I have not seen the movie, but I heard it was kind of meh – I would definitely recommend reading this one because the “books are always better” cliché most likely rings true for this one!
The Gifts of Imperfection
Nonfiction, Psychology, Personal Development
This is only the second Brené Brown book I’ve read, but I’m a huge fan of hers! I loved Dare to Lead and this book had a lot of the same themes. She is a big advocate of vulnerability and authenticity – and of course, bravery. It takes courage to be vulnerable and authentic. I love Brown’s definition of authenticity which I’ll include a snippet of here:
“The courage to let go of who we think we’re supposed to be so that we can fully embrace our authentic selves – the imperfect, the creative, the vulnerable, the powerful, the broken, and the beautiful“
Everything Happens for a Reason: And Other Lies I’ve Loved
Nonfiction, Memoir, Faith
I got to see Kate Bowler speak in person at my university’s annual fundraising “Friends of the Library” event earlier last year. She was funny and engaging, just like she is as an author. She challenges the idea that living a good or godly life means good things are guaranteed to happen to you (prosperity gospel). Why do some people’s prayers not get answered? Why do bad things happen to good people? Does everything really happen for a reason, or do some things just suck? If you’ve ever found yourself questioning these things, this will be a refreshing read for you.
And while we’re on the subject of books that challenge specific religious stereotypes, another book I read this year was the book The Making of Biblical Womanhood: How the Subjugation of Women Became Gospel Truth. I’d also recommend this one if you’ve grown up in a faith tradition that limits the role of women.

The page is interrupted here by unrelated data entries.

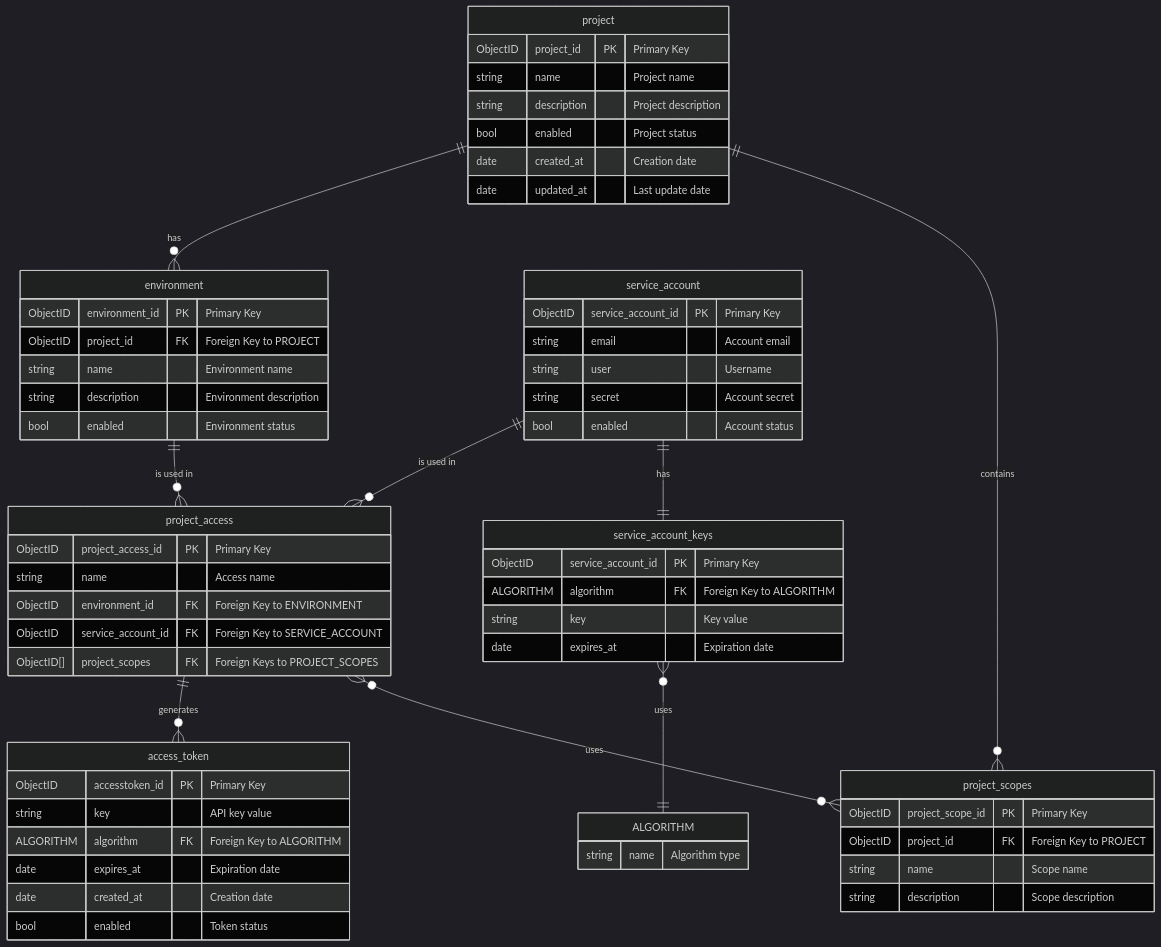
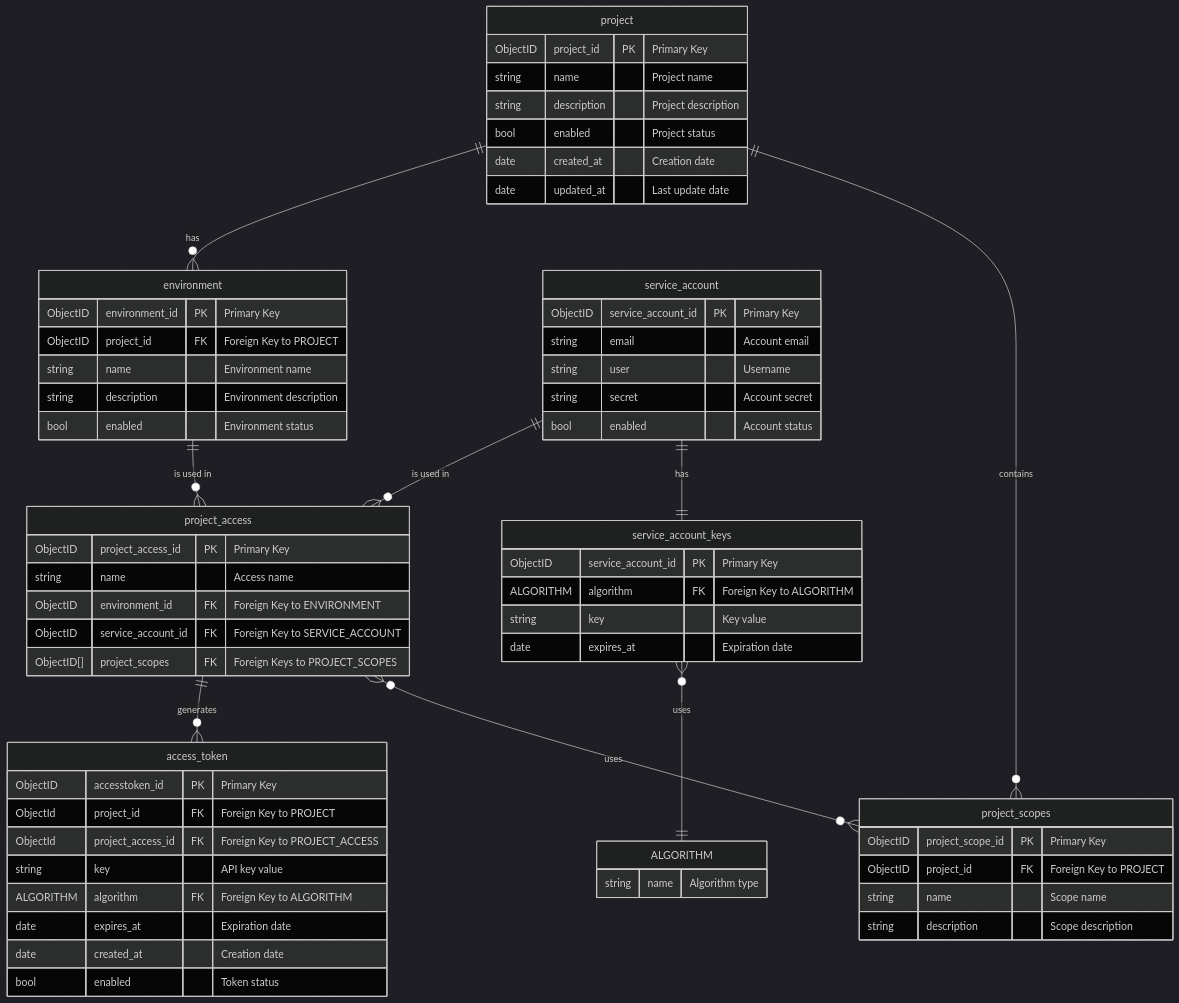
One commit to refactorartist/buraq changed the diagram in docs/erd/erd.mmd. Above: the diagram before and after it, drawn with Mermaid (dark theme). The commit also changed 1 other file, not shown here.

Commit message:
refactor: Update ERD diagram for access tokens and project access
This commit enhances the entity-relationship diagram (ERD) by refining the structure of the `access_token`, `environment`, `project`, `project_access`, `project_scopes`, `service_account`, and `service_account_keys` entities. It introduces new foreign key relationships and updates naming conventions for clarity and consistency. Additionally, the diagram's relationships have been adjusted for better representation.

```diff
--- a/docs/erd/erd.mmd
+++ b/docs/erd/erd.mmd
@@ -1,69 +1,71 @@
 erDiagram
     ALGORITHM {
-        string name         "Algorithm type"
+        string name "Algorithm type"
     }
 
     access_token {
-        ObjectID accesstoken_id  PK "Primary Key"
-        string   key               "API key value"
-        ALGORITHM algorithm      FK "Foreign Key to ALGORITHM"
-        date     expires_at        "Expiration date"
-        date     created_at        "Creation date"
-        bool     enabled           "Token status"
+        ObjectID accesstoken_id PK "Primary Key"
+        ObjectId project_id FK "Foreign Key to PROJECT" 
+        ObjectId project_access_id FK "Foreign Key to PROJECT_ACCESS"
+        string key "API key value"
+        ALGORITHM algorithm FK "Foreign Key to ALGORITHM"
+        date expires_at "Expiration date"
+        date created_at "Creation date"
+        bool enabled "Token status"
     }
 
     environment {
-        ObjectID environment_id  PK "Primary Key"
-        ObjectID project_id     FK "Foreign Key to PROJECT"
-        string   name             "Environment name"
-        string   description      "Environment description"
-        bool     enabled          "Environment status"
+        ObjectID environment_id PK "Primary Key"
+        ObjectID project_id FK "Foreign Key to PROJECT"
+        string name "Environment name"
+        string description "Environment description"
+        bool enabled "Environment status"
     }
 
     project {
-        ObjectID project_id     PK "Primary Key"
-        string   name             "Project name"
-        string   description      "Project description"
-        bool     enabled          "Project status"
-        date     created_at       "Creation date"
-        date     updated_at       "Last update date"
+        ObjectID project_id PK "Primary Key"
+        string name "Project name"
+        string description "Project description"
+        bool enabled "Project status"
+        date created_at "Creation date"
+        date updated_at "Last update date"
     }
 
     project_access {
-        ObjectID  project_access_id  PK "Primary Key"
-        string    name                "Access name"
-        ObjectID  environment_id    FK "Foreign Key to ENVIRONMENT"
-        ObjectID  service_account_id FK "Foreign Key to SERVICE_ACCOUNT"
-        ObjectID[] project_scopes   FK "Foreign Keys to PROJECT_SCOPES"
+        ObjectID project_access_id PK "Primary Key"
+        string name "Access name"
+        ObjectID environment_id FK "Foreign Key to ENVIRONMENT"
+        ObjectID service_account_id FK "Foreign Key to SERVICE_ACCOUNT"
+        ObjectID[] project_scopes FK "Foreign Keys to PROJECT_SCOPES"
     }
 
     project_scopes {
-        ObjectID project_scope_id  PK "Primary Key"
-        ObjectID project_id       FK "Foreign Key to PROJECT"
-        string   name              "Scope name"
-        string   description       "Scope description"
+        ObjectID project_scope_id PK "Primary Key"
+        ObjectID project_id FK "Foreign Key to PROJECT"
+        string name "Scope name"
+        string description "Scope description"
     }
 
     service_account {
         ObjectID service_account_id PK "Primary Key"
-        string   email              "Account email"
-        string   user               "Username"
-        string   secret             "Account secret"
-        bool     enabled            "Account status"
+        string email "Account email"
+        string user "Username"
+        string secret "Account secret"
+        bool enabled "Account status"
     }
 
     service_account_keys {
-        ObjectID  service_account_id PK "Primary Key"
-        ALGORITHM algorithm        FK "Foreign Key to ALGORITHM"
-        string    key                "Key value"
-        date      expires_at         "Expiration date"
+        ObjectID service_account_id PK "Primary Key"
+        ALGORITHM algorithm FK "Foreign Key to ALGORITHM"
+        string key "Key value"
+        date expires_at "Expiration date"
     }
 
-    project ||--o{ environment : "has"
-    project ||--o{ project_scopes : "contains"
-    service_account ||--o{ project_access : "is used in"
-    service_account ||--|| service_account_keys : "has"
-    environment ||--o{ project_access : "is used in"
-    project_access ||--o{ access_token : "generates"
-    project_access }o--o{ project_scopes : "uses"
-    service_account_keys }o--|| ALGORITHM : "uses"
+    project ||--o{ environment: "has"
+    project ||--o{ project_scopes: "contains"
+    service_account ||--o{ project_access: "is used in"
+    service_account ||--|| service_account_keys: "has"
+    environment ||--o{ project_access: "is used in"
+    project_access ||--o{ access_token: "generates"
+    project_access }o--o{ project_scopes: "uses"
+    service_account_keys }o--|| ALGORITHM: "uses"
```
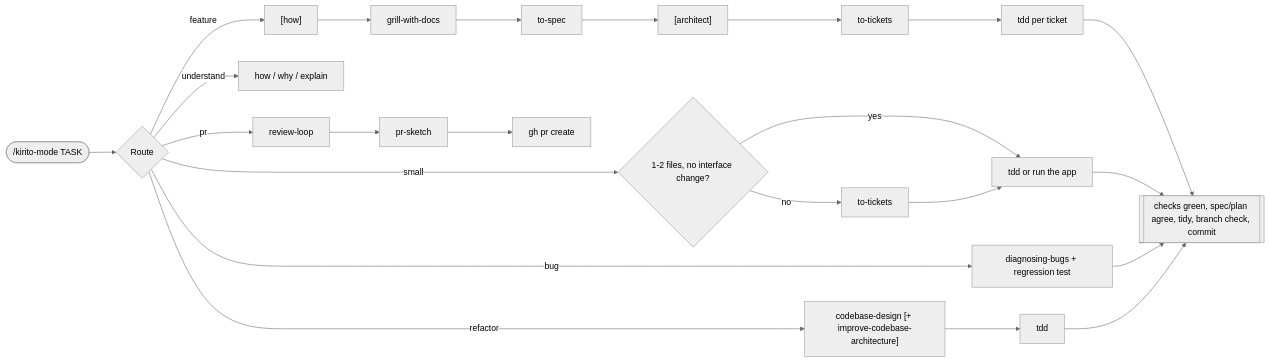
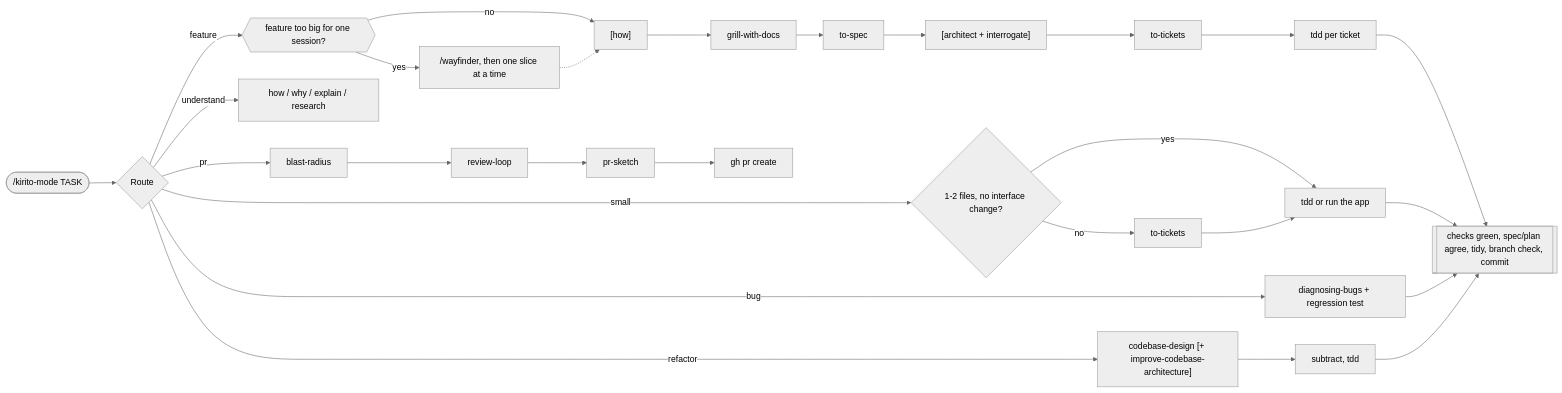
Before and after one commit to minhhuy1201/hkirito: the first of 3 diagrams in README.md, drawn with Mermaid (neutral theme). The commit also changed other lines of this file and 5 other files, not shown here.

Commit message:
docs: update readme flows and manual skills for vendored set

````diff
--- a/README.md
+++ b/README.md
@@ -7,15 +7,17 @@
 ```mermaid
 flowchart LR
     T(["/kirito-mode TASK"]) --> R{Route}
 
-    R -->|feature| F1["[how]"] --> F2[grill-with-docs] --> F3[to-spec] --> F4["[architect]"] --> F5[to-tickets] --> F6[tdd per ticket] --> FIN
+    R -->|feature| F0
+    F0 -->|no| F1["[how]"] --> F2[grill-with-docs] --> F3[to-spec] --> F4["[architect + interrogate]"] --> F5[to-tickets] --> F6[tdd per ticket] --> FIN
+    F0{{feature too big for one session?}} -->|yes| W["/wayfinder, then one slice at a time"] -.-> F1
     R -->|small| S1{"1-2 files, no interface change?"}
     S1 -->|yes| S2[tdd or run the app] --> FIN
     S1 -->|no| S3[to-tickets] --> S2
     R -->|bug| B1[diagnosing-bugs + regression test] --> FIN
-    R -->|refactor| X1["codebase-design [+ improve-codebase-architecture]"] --> X2[tdd] --> FIN
-    R -->|understand| U1[how / why / explain]
-    R -->|pr| P1[review-loop] --> P2[pr-sketch] --> P3[gh pr create]
+    R -->|refactor| X1["codebase-design [+ improve-codebase-architecture]"] --> X2[subtract, tdd] --> FIN
+    R -->|understand| U1[how / why / explain / research]
+    R -->|pr| P0[blast-radius] --> P1[review-loop] --> P2[pr-sketch] --> P3[gh pr create]
 
     FIN[["checks green, spec/plan agree, tidy, branch check, commit"]]
 ```
````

Acne: A Memoir
Nonfiction, Memoir, Humor
This was a book I happened to stumble upon at a local bookstore in town. I love the cover design! If you’re a person who has ever struggled with acne, I think you’d enjoy this honest account of what lengths a person will go to in order to achieve clear skin. It’s a memoir, and the author details some not-so-happy times and events in her life (like many memoirists do), but it also has a much rosier ending than you might expect. I wrote a separate blog post on this book because I found it so intriguing.
Along the Way: Conversations About Children and Faith
Nonfiction, Spirituality, Parenting
I heard about this book during a webinar I attended on the topic of children’s ministry. It occurred to me that I had read numerous parenting books, but none that focused specifically on the spiritual or theological development of children. The main takeaway I had from this book was that children should not be an afterthought when it comes to church or religion.
Depending on your faith tradition, sometimes church services or ministries are geared towards adults, and therefore babysitting will be provided to get the kids “out of the way,” so to speak. This book recommended including your child in all kinds of ministries and services, and engaging in theological conversations with them even if you aren’t sure they will completely understand. This book has made me think differently about how I want to engage with my own son when it comes to faith and his spiritual development.